### Your instructions
Look for the string "InvitationUserSetup" in the data below, and copy each line that holds it.

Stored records
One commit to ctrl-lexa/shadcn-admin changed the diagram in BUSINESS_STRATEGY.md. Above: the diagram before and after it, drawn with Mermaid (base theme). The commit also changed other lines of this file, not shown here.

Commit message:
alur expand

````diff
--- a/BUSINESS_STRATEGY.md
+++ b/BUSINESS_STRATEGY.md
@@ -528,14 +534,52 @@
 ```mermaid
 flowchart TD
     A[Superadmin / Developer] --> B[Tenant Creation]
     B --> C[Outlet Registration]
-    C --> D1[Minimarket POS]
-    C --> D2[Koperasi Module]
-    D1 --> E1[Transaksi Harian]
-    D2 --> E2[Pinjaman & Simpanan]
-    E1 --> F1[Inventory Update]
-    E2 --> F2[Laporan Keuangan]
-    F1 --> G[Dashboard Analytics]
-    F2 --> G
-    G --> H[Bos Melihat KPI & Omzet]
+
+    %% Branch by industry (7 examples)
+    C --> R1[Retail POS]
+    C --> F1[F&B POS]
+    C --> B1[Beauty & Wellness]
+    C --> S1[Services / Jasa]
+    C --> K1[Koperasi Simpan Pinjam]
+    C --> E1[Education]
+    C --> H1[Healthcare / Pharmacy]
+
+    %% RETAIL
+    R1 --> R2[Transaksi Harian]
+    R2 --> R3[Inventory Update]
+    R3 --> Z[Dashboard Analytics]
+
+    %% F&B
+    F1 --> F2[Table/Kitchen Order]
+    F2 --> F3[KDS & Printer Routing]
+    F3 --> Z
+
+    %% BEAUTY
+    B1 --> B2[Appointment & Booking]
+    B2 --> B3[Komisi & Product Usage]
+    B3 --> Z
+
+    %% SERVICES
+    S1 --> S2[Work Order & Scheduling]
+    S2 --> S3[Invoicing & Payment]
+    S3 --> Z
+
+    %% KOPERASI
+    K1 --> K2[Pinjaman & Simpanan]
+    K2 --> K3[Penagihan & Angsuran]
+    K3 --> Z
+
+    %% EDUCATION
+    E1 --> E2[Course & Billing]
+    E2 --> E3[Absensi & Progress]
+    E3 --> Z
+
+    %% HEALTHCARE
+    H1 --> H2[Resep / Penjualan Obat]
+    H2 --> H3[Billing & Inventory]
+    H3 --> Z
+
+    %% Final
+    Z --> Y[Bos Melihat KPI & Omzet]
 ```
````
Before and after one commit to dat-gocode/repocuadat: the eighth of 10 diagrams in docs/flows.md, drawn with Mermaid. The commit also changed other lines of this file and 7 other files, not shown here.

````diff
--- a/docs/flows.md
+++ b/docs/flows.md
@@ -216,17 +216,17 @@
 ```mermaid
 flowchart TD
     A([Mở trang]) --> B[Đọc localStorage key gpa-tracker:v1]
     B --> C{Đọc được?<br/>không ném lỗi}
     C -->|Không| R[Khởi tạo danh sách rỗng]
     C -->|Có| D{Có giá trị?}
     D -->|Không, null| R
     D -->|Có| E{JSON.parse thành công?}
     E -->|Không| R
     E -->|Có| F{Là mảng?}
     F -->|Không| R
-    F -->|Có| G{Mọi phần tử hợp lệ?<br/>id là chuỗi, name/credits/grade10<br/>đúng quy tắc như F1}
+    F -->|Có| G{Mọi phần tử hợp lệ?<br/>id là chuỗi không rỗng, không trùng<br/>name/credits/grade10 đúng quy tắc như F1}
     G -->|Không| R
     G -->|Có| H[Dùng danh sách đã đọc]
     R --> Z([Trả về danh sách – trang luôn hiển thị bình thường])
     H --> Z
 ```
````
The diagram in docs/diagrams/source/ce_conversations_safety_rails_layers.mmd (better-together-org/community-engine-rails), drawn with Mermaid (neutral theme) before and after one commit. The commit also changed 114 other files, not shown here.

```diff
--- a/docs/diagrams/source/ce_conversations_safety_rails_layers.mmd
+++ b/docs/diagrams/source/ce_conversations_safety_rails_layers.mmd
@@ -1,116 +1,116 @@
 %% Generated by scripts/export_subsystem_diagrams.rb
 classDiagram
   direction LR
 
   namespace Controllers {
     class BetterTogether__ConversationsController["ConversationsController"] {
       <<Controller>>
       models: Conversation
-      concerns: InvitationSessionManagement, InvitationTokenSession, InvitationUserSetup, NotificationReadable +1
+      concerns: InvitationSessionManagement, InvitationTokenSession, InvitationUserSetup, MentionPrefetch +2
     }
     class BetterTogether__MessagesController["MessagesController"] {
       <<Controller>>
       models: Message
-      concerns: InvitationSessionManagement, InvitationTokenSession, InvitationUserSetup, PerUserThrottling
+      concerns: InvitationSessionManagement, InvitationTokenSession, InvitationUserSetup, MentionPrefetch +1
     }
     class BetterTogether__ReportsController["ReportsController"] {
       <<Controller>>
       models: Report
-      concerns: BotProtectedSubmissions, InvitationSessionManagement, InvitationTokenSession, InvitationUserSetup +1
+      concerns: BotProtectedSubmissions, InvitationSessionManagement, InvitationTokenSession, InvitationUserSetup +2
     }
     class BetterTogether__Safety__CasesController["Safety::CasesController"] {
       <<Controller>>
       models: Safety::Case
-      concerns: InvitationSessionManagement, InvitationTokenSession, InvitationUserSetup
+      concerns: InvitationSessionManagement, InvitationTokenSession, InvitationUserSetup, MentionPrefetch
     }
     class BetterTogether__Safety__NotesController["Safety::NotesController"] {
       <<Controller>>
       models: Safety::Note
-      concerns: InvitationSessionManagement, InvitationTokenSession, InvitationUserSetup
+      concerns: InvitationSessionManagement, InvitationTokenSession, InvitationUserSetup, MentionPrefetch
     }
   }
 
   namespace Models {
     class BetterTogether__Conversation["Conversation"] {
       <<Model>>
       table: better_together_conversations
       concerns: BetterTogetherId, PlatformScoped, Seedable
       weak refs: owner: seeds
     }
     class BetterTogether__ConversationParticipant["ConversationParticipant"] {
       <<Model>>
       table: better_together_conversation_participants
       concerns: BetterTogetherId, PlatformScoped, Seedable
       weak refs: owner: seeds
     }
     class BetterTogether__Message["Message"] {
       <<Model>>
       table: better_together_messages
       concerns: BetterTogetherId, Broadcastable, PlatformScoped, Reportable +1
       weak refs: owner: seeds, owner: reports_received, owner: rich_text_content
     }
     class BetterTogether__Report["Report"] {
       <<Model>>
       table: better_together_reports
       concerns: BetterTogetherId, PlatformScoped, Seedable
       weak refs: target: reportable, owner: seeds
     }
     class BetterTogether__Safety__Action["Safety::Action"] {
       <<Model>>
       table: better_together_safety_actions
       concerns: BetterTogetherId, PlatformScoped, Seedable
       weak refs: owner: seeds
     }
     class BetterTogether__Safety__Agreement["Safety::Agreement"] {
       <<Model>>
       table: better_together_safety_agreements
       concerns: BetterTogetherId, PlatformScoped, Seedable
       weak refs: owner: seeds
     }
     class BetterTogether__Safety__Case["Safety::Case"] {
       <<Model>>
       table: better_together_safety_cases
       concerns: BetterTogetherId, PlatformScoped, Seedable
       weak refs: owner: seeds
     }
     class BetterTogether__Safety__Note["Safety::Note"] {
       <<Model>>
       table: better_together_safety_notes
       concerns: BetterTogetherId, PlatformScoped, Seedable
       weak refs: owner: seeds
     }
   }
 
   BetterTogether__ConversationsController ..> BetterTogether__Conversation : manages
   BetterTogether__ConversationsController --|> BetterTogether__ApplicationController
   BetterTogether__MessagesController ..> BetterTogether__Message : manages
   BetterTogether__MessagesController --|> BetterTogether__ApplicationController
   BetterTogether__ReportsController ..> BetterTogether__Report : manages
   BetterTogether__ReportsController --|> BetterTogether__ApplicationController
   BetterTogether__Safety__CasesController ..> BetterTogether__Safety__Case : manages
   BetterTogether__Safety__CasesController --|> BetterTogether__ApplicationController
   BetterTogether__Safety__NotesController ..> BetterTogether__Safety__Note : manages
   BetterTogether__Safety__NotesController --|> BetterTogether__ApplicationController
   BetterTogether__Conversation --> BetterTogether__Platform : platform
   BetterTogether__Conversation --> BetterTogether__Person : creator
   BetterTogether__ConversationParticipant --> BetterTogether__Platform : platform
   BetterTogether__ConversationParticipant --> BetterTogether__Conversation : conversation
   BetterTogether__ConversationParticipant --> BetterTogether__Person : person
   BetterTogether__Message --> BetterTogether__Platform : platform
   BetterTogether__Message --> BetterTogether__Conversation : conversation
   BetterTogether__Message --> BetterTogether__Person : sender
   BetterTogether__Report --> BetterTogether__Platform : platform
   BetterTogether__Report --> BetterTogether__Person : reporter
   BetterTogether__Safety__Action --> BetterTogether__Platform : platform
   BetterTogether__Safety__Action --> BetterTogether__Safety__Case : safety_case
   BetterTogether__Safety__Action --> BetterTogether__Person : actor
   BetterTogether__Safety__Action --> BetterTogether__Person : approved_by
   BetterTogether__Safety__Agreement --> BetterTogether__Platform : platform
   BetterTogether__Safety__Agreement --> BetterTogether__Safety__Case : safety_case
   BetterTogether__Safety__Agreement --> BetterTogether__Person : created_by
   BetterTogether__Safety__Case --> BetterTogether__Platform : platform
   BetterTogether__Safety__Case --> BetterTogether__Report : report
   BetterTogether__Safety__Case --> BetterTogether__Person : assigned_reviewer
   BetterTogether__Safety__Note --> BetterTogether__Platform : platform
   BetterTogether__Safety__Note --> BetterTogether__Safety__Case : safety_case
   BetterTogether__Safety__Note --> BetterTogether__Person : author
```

### Response below
-      concerns: InvitationSessionManagement, InvitationTokenSession, InvitationUserSetup, NotificationReadable +1
+      concerns: InvitationSessionManagement, InvitationTokenSession, InvitationUserSetup, MentionPrefetch +2
-      concerns: InvitationSessionManagement, InvitationTokenSession, InvitationUserSetup, PerUserThrottling
+      concerns: InvitationSessionManagement, InvitationTokenSession, InvitationUserSetup, MentionPrefetch +1
-      concerns: BotProtectedSubmissions, InvitationSessionManagement, InvitationTokenSession, InvitationUserSetup +1
+      concerns: BotProtectedSubmissions, InvitationSessionManagement, InvitationTokenSession, InvitationUserSetup +2
-      concerns: InvitationSessionManagement, InvitationTokenSession, InvitationUserSetup
+      concerns: InvitationSessionManagement, InvitationTokenSession, InvitationUserSetup, MentionPrefetch
-      concerns: InvitationSessionManagement, InvitationTokenSession, InvitationUserSetup
+      concerns: InvitationSessionManagement, InvitationTokenSession, InvitationUserSetup, MentionPrefetch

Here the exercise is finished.